- PROBLEM DESCRIPTION:
Line by line, the data below should be set down unchanged, with images excluded.
::: INFORMATION PROVIDED
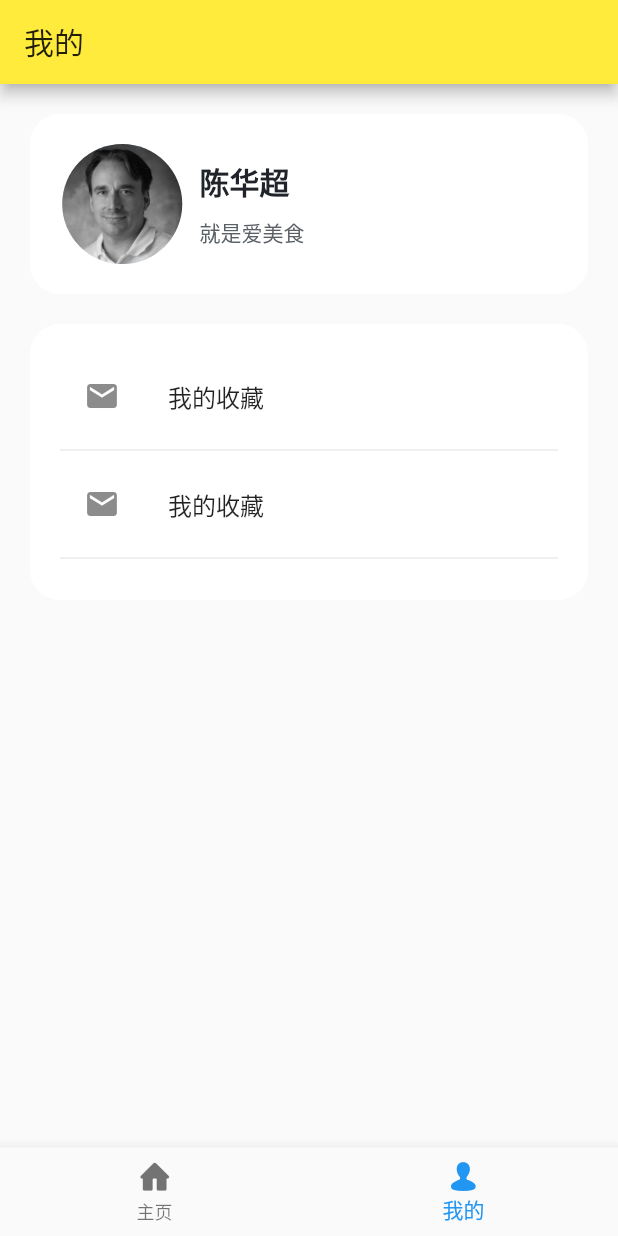
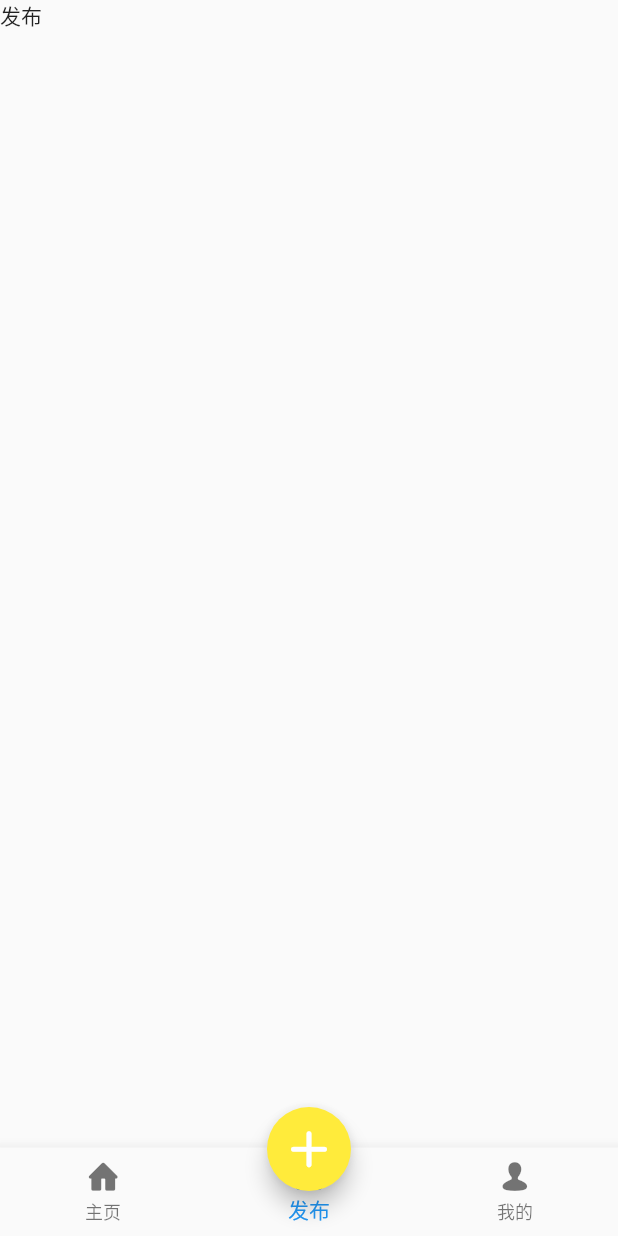
Before and after one commit to leizhu900516/weekFoods, a Flutter app: the screen it shows after launch, item 2 of the bottom bar chosen, on a phone screen of 412 x 824 dp. Run offline on Flutter 3.47's test engine with Material 2 defaults, Android fonts, the phone set to English and light mode, and no system bars.

Commit message:
底部导航栏添加类似闲鱼添加按钮

```diff
--- a/lib/pages/App.dart
+++ b/lib/pages/App.dart
@@ -3,6 +3,7 @@ import 'Home.dart';
 import 'My.dart';
 import 'FoodDetail.dart';
 import 'FoodsList.dart';
+import 'Publish.dart';
 /*
 * App主页
 * */
@@ -44,11 +45,19 @@ class _MyHomePageState extends State<MyHomePage> {
     super.initState();
     pages = <Widget>[
       HomePage(),
+      PublishFood(),
       MyItemsInfo(),
     ];
   }
 
-
+  void GoToPublish(){
+//    setState(() {
+//      this.pages=2;
+//    });
+    Navigator.of(context).push(MaterialPageRoute(builder: (_){
+      return PublishFood();
+    }));
+  }
   @override
   Widget build(BuildContext context) {
     // TODO: implement build
@@ -59,13 +68,19 @@ class _MyHomePageState extends State<MyHomePage> {
         splashColor: Colors.yellow,
       ),
 //      routes: ,
-      home: Scaffold(
+      home:Stack(
+        children: <Widget>[
+          Scaffold(
             body: pages[_tabIndex],
             bottomNavigationBar: BottomNavigationBar(
               items: <BottomNavigationBarItem>[
                 BottomNavigationBarItem(
                     icon: Icon(IconData(0xe615,fontFamily: 'AppIconFont')),//启用iconfont图标
                     title: Text("主页")
+                ),
+                BottomNavigationBarItem(
+                    icon: Icon(Icons.assessment),
+                    title: Text("发布")
                 ),
                 BottomNavigationBarItem(
                     icon: Icon(IconData(0xe616,fontFamily: 'AppIconFont')),
@@ -81,6 +96,19 @@ class _MyHomePageState extends State<MyHomePage> {
               },
             ) ,
           ),
+          Align(
+            child: Padding(
+                padding: EdgeInsets.only(bottom: 30.0),
+                child: FloatingActionButton(
+                  backgroundColor: Colors.yellow,
+                  child: Icon(IconData(0xe600,fontFamily: 'AppIconFont')),
+                  onPressed: GoToPublish,
+                ),
+            ),
+            alignment: Alignment.bottomCenter,
+          )
+        ],
+      ),
     );
   }
 }
--- /dev/null
+++ b/lib/pages/Publish.dart
@@ -0,0 +1,20 @@
+import 'package:flutter/material.dart';
+
+class PublishFood extends StatefulWidget{
+
+  @override
+  _PublishFoodState createState() => _PublishFoodState();
+}
+
+class _PublishFoodState extends State<PublishFood>{
+  @override
+  Widget build(BuildContext context) {
+    // TODO: implement build
+    return Scaffold(
+      body: Container(
+        child: Text("发布"),
+      ),
+    );
+  }
+
+}
```
Also changed, not shown: static/iconfont/iconfont.ttf. Lines whose indentation alone changed are shown as unchanged.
::::::
- TASK RESPONSE:
Before and after one commit to leizhu900516/weekFoods, a Flutter app: the screen it shows after launch, item 2 of the bottom bar chosen, on a phone screen of 412 x 824 dp. Run offline on Flutter 3.47's test engine with Material 2 defaults, Android fonts, the phone set to English and light mode, and no system bars.

Commit message:
底部导航栏添加类似闲鱼添加按钮

```diff
--- a/lib/pages/App.dart
+++ b/lib/pages/App.dart
@@ -3,6 +3,7 @@ import 'Home.dart';
 import 'My.dart';
 import 'FoodDetail.dart';
 import 'FoodsList.dart';
+import 'Publish.dart';
 /*
 * App主页
 * */
@@ -44,11 +45,19 @@ class _MyHomePageState extends State<MyHomePage> {
     super.initState();
     pages = <Widget>[
       HomePage(),
+      PublishFood(),
       MyItemsInfo(),
     ];
   }
 
-
+  void GoToPublish(){
+//    setState(() {
+//      this.pages=2;
+//    });
+    Navigator.of(context).push(MaterialPageRoute(builder: (_){
+      return PublishFood();
+    }));
+  }
   @override
   Widget build(BuildContext context) {
     // TODO: implement build
@@ -59,13 +68,19 @@ class _MyHomePageState extends State<MyHomePage> {
         splashColor: Colors.yellow,
       ),
 //      routes: ,
-      home: Scaffold(
+      home:Stack(
+        children: <Widget>[
+          Scaffold(
             body: pages[_tabIndex],
             bottomNavigationBar: BottomNavigationBar(
               items: <BottomNavigationBarItem>[
                 BottomNavigationBarItem(
                     icon: Icon(IconData(0xe615,fontFamily: 'AppIconFont')),//启用iconfont图标
                     title: Text("主页")
+                ),
+                BottomNavigationBarItem(
+                    icon: Icon(Icons.assessment),
+                    title: Text("发布")
                 ),
                 BottomNavigationBarItem(
                     icon: Icon(IconData(0xe616,fontFamily: 'AppIconFont')),
@@ -81,6 +96,19 @@ class _MyHomePageState extends State<MyHomePage> {
               },
             ) ,
           ),
+          Align(
+            child: Padding(
+                padding: EdgeInsets.only(bottom: 30.0),
+                child: FloatingActionButton(
+                  backgroundColor: Colors.yellow,
+                  child: Icon(IconData(0xe600,fontFamily: 'AppIconFont')),
+                  onPressed: GoToPublish,
+                ),
+            ),
+            alignment: Alignment.bottomCenter,
+          )
+        ],
+      ),
     );
   }
 }
--- /dev/null
+++ b/lib/pages/Publish.dart
@@ -0,0 +1,20 @@
+import 'package:flutter/material.dart';
+
+class PublishFood extends StatefulWidget{
+
+  @override
+  _PublishFoodState createState() => _PublishFoodState();
+}
+
+class _PublishFoodState extends State<PublishFood>{
+  @override
+  Widget build(BuildContext context) {
+    // TODO: implement build
+    return Scaffold(
+      body: Container(
+        child: Text("发布"),
+      ),
+    );
+  }
+
+}
```
Also changed, not shown: static/iconfont/iconfont.ttf. Lines whose indentation alone changed are shown as unchanged.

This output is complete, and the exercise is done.